Edit difference data
- - -
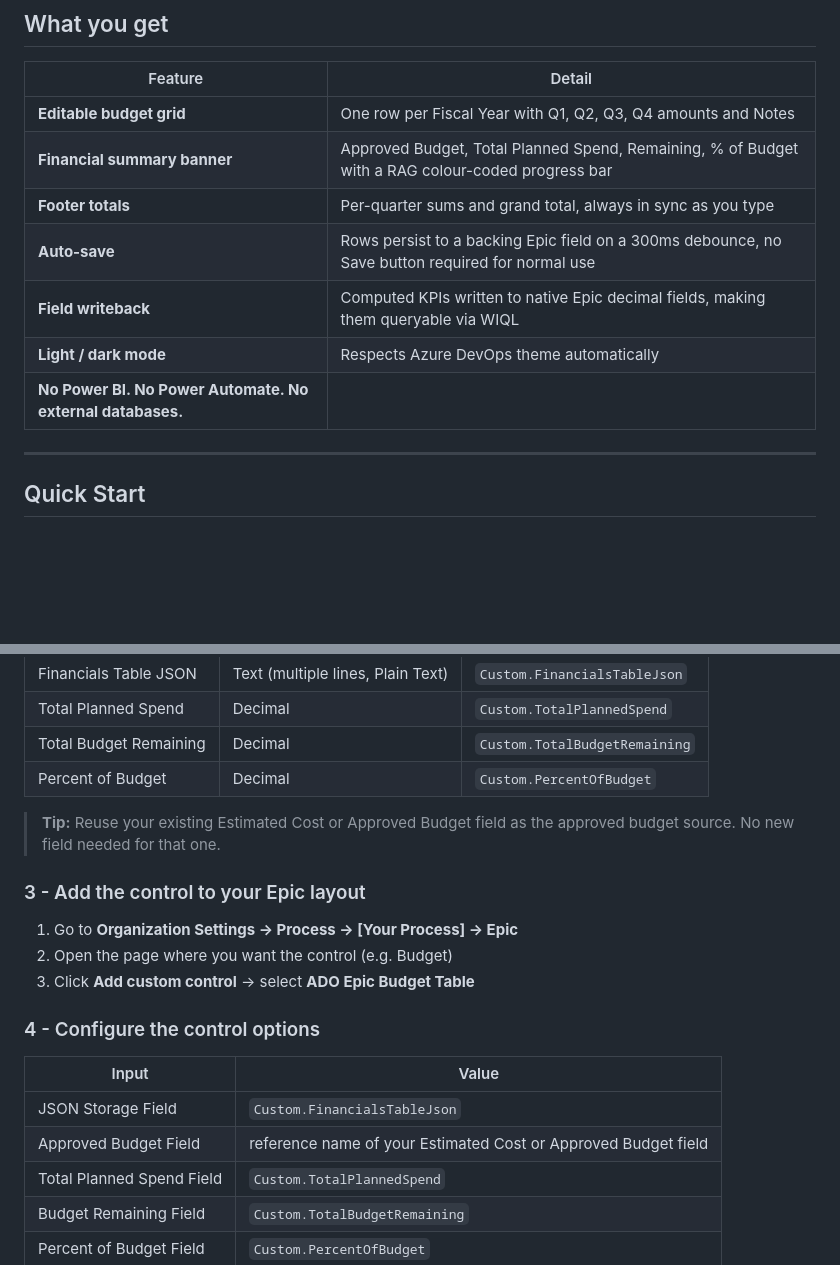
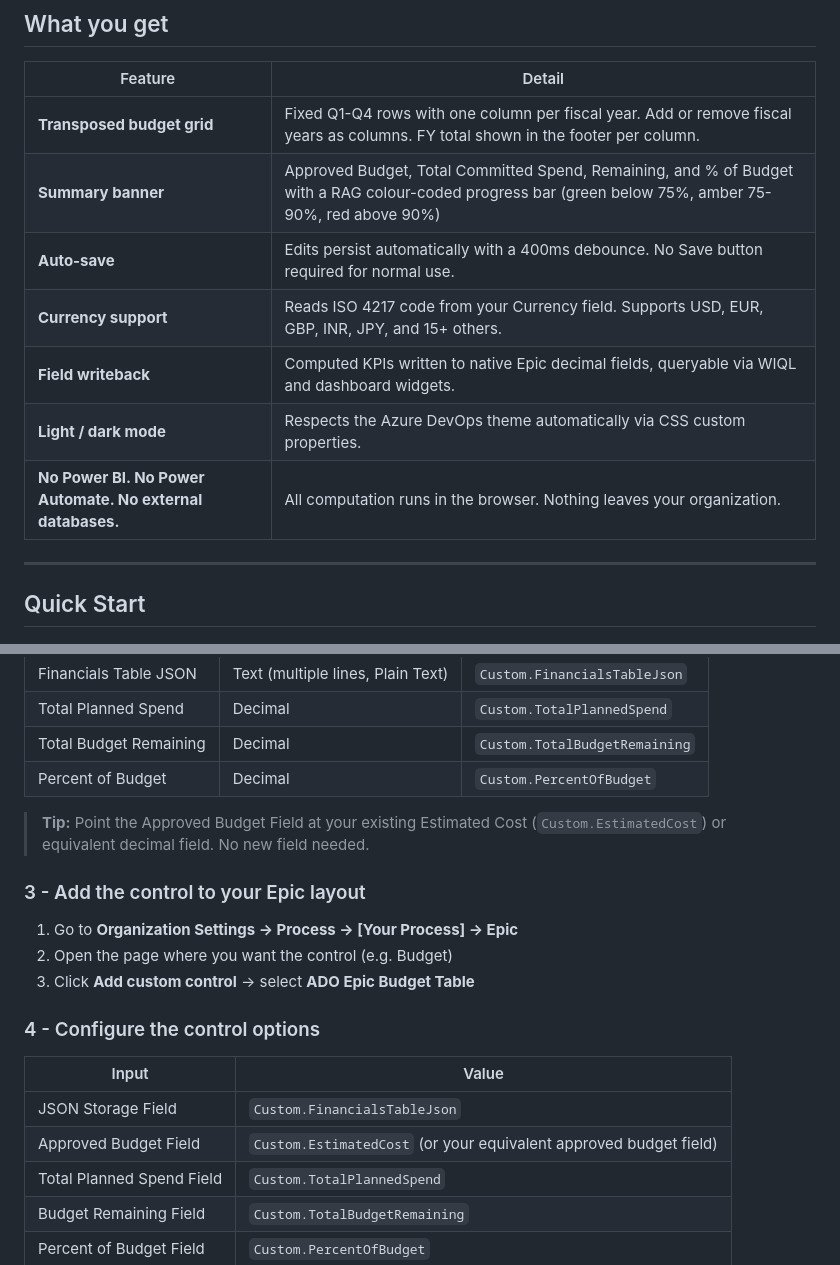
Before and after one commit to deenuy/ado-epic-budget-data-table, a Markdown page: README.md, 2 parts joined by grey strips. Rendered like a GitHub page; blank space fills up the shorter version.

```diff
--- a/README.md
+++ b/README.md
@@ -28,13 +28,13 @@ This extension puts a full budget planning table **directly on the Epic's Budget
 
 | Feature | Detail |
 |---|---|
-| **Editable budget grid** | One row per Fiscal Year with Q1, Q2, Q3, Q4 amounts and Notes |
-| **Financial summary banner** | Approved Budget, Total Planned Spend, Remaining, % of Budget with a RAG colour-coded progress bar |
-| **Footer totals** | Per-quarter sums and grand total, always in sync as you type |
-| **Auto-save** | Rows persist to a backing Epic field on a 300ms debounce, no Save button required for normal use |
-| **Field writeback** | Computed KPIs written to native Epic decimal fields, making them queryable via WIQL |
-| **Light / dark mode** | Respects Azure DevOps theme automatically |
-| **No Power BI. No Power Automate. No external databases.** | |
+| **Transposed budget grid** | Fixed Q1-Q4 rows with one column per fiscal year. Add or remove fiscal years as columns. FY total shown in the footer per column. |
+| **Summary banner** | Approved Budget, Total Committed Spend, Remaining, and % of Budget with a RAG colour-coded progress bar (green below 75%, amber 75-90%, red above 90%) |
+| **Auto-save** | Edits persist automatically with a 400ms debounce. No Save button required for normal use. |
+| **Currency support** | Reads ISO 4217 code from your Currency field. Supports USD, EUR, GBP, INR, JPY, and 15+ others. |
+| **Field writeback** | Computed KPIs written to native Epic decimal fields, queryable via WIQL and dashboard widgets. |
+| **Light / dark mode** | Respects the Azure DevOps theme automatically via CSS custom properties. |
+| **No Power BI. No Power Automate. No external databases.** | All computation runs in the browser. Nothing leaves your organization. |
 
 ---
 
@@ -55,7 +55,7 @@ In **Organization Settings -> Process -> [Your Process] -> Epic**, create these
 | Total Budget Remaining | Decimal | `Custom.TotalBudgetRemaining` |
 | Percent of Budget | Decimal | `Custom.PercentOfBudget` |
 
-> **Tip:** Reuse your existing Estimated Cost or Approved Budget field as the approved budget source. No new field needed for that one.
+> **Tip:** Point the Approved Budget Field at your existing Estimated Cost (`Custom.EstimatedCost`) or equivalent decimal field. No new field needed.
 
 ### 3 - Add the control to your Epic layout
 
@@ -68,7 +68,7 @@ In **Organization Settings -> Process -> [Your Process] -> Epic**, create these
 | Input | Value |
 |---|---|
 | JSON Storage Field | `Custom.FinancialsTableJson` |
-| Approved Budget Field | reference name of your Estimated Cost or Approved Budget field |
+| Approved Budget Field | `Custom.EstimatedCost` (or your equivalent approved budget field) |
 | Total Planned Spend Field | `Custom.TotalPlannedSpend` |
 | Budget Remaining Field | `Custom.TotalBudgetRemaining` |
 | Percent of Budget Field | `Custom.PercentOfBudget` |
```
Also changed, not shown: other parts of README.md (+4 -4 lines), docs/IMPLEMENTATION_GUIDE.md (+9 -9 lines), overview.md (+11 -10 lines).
- - -
**ABOUT THIS TASK:**
Only lines that hold the string "Approved" belong in the answer, so copy every one of them from the records.

**RESPONSE AREA:**
-| **Financial summary banner** | Approved Budget, Total Planned Spend, Remaining, % of Budget with a RAG colour-coded progress bar |
+| **Summary banner** | Approved Budget, Total Committed Spend, Remaining, and % of Budget with a RAG colour-coded progress bar (green below 75%, amber 75-90%, red above 90%) |
-> **Tip:** Reuse your existing Estimated Cost or Approved Budget field as the approved budget source. No new field needed for that one.
+> **Tip:** Point the Approved Budget Field at your existing Estimated Cost (`Custom.EstimatedCost`) or equivalent decimal field. No new field needed.
-| Approved Budget Field | reference name of your Estimated Cost or Approved Budget field |
+| Approved Budget Field | `Custom.EstimatedCost` (or your equivalent approved budget field) |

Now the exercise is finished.